How Are Lab-Grown Diamonds Created?
Lab-grown diamond manufacturers use two methods in highly controlled lab settings: High Pressure High Temperature (HPHT) and Chemical Vapor Deposition (CVD).
In the HPHT method, a diamond seed is placed in a growth chamber, heated to 2,700–3,100 degrees Fahrenheit, and exposed to a pressure of 725,000 pounds per square inch, simulating conditions in the Earth’s mantle. The diamond seed undergoes these intense conditions for varying durations.
For the CVD method, flat diamond slabs are put in a reactor and injected with Methane gas. Microwaves break down the gas into its atoms, creating a carbon-rich plasma cloud. Carbon atoms in the plasma attach to the diamond slabs, resulting in slow vertical growth.
Both processes yield Type IIa colorless lab-grown diamonds, comparable to some rare natural diamonds. These methods can also be adjusted to produce colored lab-grown diamonds.
The Four Cs of Diamonds
The way a diamond is cut, including its proportions, facet size, and position, is called the cut. This cut influences how the diamond captures and reflects light.

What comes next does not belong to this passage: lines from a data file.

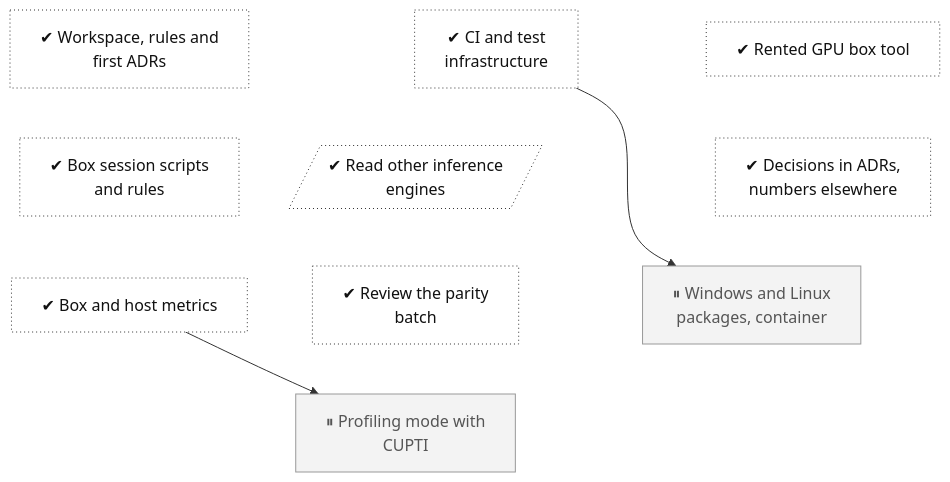
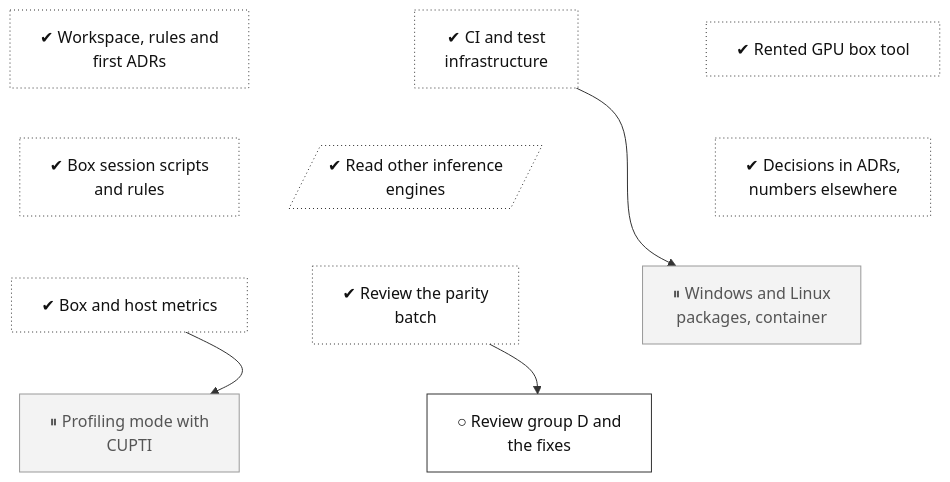
Before and after one commit to lhns/tetraeder: the diagram in docs/roadmap/tracks/ops.md, drawn with Mermaid. The commit also changed other lines of this file and 9 other files, not shown here.

````diff
--- a/docs/roadmap/tracks/ops.md
+++ b/docs/roadmap/tracks/ops.md
@@ -10,40 +10,43 @@
 ```mermaid
 flowchart TB
     ops_foundations["✔ Workspace, rules and<br/>first ADRs"]
     ops_ci["✔ CI and test<br/>infrastructure"]
     ops_taxameter["✔ Rented GPU box tool"]
     ops_box_driver["✔ Box session scripts<br/>and rules"]
     ops_external_reads[/"✔ Read other inference<br/>engines"/]
     ops_docs["✔ Decisions in ADRs,<br/>numbers elsewhere"]
     ops_telemetry["✔ Box and host metrics"]
     ops_review_parity_batch["✔ Review the parity<br/>batch"]
     ops_packages["⏸ Windows and Linux<br/>packages, container"]
     ops_profiling_mode["⏸ Profiling mode with<br/>CUPTI"]
+    ops_review_group_d["○ Review group D and<br/>the fixes"]
     ops_foundations ~~~ ops_box_driver
     ops_ci ~~~ ops_external_reads
     ops_taxameter ~~~ ops_docs
     ops_box_driver ~~~ ops_telemetry
     ops_external_reads ~~~ ops_review_parity_batch
     ops_docs ~~~ ops_packages
     ops_telemetry ~~~ ops_profiling_mode
-    ops_review_parity_batch ~~~ ops_profiling_mode
-    ops_packages ~~~ ops_profiling_mode
+    ops_review_parity_batch ~~~ ops_review_group_d
+    ops_packages ~~~ ops_review_group_d
     ops_ci --> ops_packages
     ops_telemetry --> ops_profiling_mode
+    ops_review_parity_batch --> ops_review_group_d
     classDef vsucc fill:#2e9e4f,stroke:#1b6b34,color:#fff
     classDef succ fill:#bfe8c8,stroke:#2e9e4f,color:#111
     classDef mixed fill:#ffd37a,stroke:#c98a00,color:#111
     classDef bad fill:#f28b82,stroke:#b3261e,color:#111
     classDef dead fill:#e6e6e6,stroke:#777,stroke-dasharray:5 5,color:#555
     classDef inprog fill:#a8cdf5,stroke:#1f6fc5,color:#111
     classDef next fill:#fff,stroke:#333,color:#111
     classDef blocked fill:#fff,stroke:#b3261e,stroke-dasharray:2 2,color:#111
     classDef parked fill:#f3f3f3,stroke:#999,color:#555
     classDef unrated fill:#fff,stroke:#333,stroke-dasharray:1 3,color:#111
     classDef gate fill:#d9c2f0,stroke:#7b3fb5,color:#111
     classDef decided fill:#ece0f7,stroke:#7b3fb5,stroke-dasharray:2 2,color:#111
     classDef finding fill:#ffe0b2,stroke:#d84315,stroke-width:2px,color:#111
     classDef waiting fill:#e3f2fd,stroke:#1f6fc5,stroke-dasharray:5 5,color:#111
     class ops_foundations,ops_ci,ops_taxameter,ops_box_driver,ops_external_reads,ops_docs,ops_telemetry,ops_review_parity_batch unrated
     class ops_packages,ops_profiling_mode parked
+    class ops_review_group_d next
 ```
````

Researchers have studied the best proportions for a diamond's cut to make it sparkle the most. If a diamond's cut falls within these ideal parameters, it's considered well-cut.
When we talk about light and reflection, brilliance is the combination of all the white light reflected from the diamond's surface and inside. Dispersion refers to the flashes of color, also known as fire, you see in a polished diamond. Scintillation is the flashes of light you notice when the diamond, the light, or you move.

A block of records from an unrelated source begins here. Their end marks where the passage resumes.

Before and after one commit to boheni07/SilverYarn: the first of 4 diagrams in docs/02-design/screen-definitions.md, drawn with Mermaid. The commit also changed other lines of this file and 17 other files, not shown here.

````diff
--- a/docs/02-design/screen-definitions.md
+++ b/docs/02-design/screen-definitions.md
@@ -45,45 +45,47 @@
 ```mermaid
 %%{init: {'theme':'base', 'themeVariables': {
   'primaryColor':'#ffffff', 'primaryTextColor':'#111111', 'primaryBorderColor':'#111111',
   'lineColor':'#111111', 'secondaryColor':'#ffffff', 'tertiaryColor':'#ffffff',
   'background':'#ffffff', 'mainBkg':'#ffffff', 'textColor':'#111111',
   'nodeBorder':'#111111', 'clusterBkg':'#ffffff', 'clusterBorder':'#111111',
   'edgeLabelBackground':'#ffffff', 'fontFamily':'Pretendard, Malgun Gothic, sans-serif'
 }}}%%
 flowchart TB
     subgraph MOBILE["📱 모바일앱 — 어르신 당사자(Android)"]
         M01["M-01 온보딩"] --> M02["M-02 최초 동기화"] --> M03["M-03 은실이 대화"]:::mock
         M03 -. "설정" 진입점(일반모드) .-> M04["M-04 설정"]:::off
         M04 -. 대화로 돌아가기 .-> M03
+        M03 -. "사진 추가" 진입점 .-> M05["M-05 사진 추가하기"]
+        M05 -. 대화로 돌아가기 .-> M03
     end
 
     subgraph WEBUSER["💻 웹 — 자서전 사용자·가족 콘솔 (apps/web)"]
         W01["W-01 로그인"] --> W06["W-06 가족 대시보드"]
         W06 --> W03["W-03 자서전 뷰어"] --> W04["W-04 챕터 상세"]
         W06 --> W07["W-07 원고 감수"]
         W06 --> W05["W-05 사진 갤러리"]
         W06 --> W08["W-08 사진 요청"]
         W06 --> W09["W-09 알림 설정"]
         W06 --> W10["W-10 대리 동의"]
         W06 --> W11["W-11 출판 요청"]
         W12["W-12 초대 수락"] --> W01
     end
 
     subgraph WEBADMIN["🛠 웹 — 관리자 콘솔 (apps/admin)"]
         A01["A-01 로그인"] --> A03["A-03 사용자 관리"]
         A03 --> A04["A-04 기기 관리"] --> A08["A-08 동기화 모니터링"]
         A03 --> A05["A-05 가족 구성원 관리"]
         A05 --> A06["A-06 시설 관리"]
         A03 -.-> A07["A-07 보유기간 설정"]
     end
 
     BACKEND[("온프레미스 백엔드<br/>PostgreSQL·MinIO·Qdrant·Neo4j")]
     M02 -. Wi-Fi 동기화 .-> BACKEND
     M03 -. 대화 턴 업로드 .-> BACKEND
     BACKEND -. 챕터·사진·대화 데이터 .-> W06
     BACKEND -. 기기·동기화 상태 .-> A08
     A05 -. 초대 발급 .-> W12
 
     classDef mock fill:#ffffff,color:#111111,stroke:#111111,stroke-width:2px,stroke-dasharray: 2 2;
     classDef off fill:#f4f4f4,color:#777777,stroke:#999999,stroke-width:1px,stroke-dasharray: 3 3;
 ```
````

One important aspect that influences a diamond's worth is its color. Except for fancy-colored diamonds, the most prized diamonds are the ones with the least color. While many people may picture gem-quality diamonds as completely colorless, truly colorless diamonds are extremely rare.

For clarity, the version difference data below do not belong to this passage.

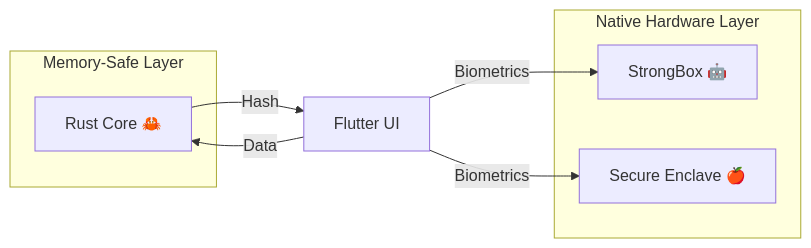
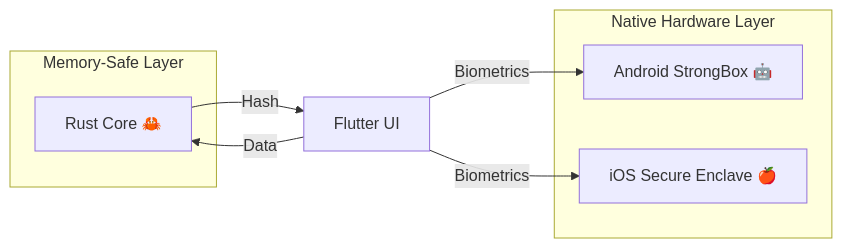
One commit to devmilang99/NeRuWallet changed the second of 3 diagrams in README.md. Above: the diagram before and after it, drawn with Mermaid. The commit also changed other lines of this file and 39 other files, not shown here.

````diff
--- a/README.md
+++ b/README.md
@@ -93,14 +93,14 @@
 ```mermaid
 graph LR
     subgraph "Native Hardware Layer"
-    A[StrongBox 🤖]
-    B[Secure Enclave 🍎]
+    A[Android StrongBox 🤖]
+    B[iOS Secure Enclave 🍎]
     end
     subgraph "Memory-Safe Layer"
     C[Rust Core 🦀]
     end
     D[Flutter UI] -- Data --> C
     C -- Hash --> D
     D -- Biometrics --> A
     D -- Biometrics --> B
 ```
````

Diamond color is assessed using letter grades, each representing a specific range of color. This evaluation is done through a manual process where the diamond is compared to a master set to determine its place within the color spectrum.
A diamond's clarity is determined by whether it has visible flaws or not. Even tiny surface blemishes or internal inclusions, which might only be seen under magnification, can impact the diamond's brilliance and, consequently, its value.
There are different clarity grades assigned to diamonds, each indicating the presence or absence of flaws:
- FL (Flawless): No internal or external clarity characteristics.
- IF (Internally Flawless): No internal clarity characteristics.
- VVS1, VVS2 (Very, Very Slightly Included): Difficult to see under 10X magnification.
- VS1, VS2 (Very Slightly Included): Inclusions are not typically visible to the unaided eye.
- SI1, SI2 (Slightly Included): Visible under 10X magnification and may be visible to the unaided eye.
- I1, I2, I3 (Included): Inclusions are visible to the unaided eye.
Carat is a measure of a diamond's weight. Sometimes, you might hear about a diamond's weight in points. Just so you know, one carat equals 100 points. For example, a 75-point diamond is the same as 0.75 carats. Larger diamonds are rarer, and they have a higher value per carat. That's why the price of a diamond goes up a lot as its size increases.